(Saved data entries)
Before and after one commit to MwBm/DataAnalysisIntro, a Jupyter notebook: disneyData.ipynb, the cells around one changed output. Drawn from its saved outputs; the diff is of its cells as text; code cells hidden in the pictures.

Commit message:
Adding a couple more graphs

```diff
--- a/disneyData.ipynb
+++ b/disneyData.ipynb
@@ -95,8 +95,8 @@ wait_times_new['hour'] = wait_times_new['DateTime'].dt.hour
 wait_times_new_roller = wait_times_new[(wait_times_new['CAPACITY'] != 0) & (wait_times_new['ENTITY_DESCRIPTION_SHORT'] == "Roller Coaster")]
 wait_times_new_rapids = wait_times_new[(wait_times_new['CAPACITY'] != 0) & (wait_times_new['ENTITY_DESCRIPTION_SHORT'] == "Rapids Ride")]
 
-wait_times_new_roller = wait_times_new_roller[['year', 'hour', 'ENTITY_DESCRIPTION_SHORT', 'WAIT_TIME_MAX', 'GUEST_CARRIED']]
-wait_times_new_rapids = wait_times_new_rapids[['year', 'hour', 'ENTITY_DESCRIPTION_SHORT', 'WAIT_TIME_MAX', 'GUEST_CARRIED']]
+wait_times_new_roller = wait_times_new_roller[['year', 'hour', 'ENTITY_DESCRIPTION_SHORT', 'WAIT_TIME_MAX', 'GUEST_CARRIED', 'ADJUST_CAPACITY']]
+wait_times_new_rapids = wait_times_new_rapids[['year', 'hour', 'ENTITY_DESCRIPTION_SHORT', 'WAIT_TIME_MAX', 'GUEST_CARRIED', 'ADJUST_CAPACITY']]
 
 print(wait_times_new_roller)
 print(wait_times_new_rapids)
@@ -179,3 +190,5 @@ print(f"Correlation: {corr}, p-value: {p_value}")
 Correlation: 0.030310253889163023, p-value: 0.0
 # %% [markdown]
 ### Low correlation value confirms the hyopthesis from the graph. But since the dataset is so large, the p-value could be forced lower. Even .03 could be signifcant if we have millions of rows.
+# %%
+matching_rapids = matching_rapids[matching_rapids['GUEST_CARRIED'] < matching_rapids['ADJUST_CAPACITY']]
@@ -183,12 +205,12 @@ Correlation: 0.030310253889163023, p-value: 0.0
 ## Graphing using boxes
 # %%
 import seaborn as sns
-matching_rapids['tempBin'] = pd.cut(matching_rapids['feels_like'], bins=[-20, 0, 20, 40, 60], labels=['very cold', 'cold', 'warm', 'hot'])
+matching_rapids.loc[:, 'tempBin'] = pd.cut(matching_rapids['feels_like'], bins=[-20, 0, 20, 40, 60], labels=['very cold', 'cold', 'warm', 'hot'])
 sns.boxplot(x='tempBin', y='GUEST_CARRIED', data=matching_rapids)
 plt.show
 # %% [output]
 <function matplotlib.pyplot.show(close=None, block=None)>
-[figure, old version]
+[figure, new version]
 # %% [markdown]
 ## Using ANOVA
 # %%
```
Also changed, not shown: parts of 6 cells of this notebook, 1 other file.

WORK TO COMPLETE
Every line above in which the word "from" occurs is to be copied.

TASK OUTPUT
Before and after one commit to MwBm/DataAnalysisIntro, a Jupyter notebook: disneyData.ipynb, the cells around one changed output. Drawn from its saved outputs; the diff is of its cells as text; code cells hidden in the pictures.
 ### Low correlation value confirms the hyopthesis from the graph. But since the dataset is so large, the p-value could be forced lower. Even .03 could be signifcant if we have millions of rows.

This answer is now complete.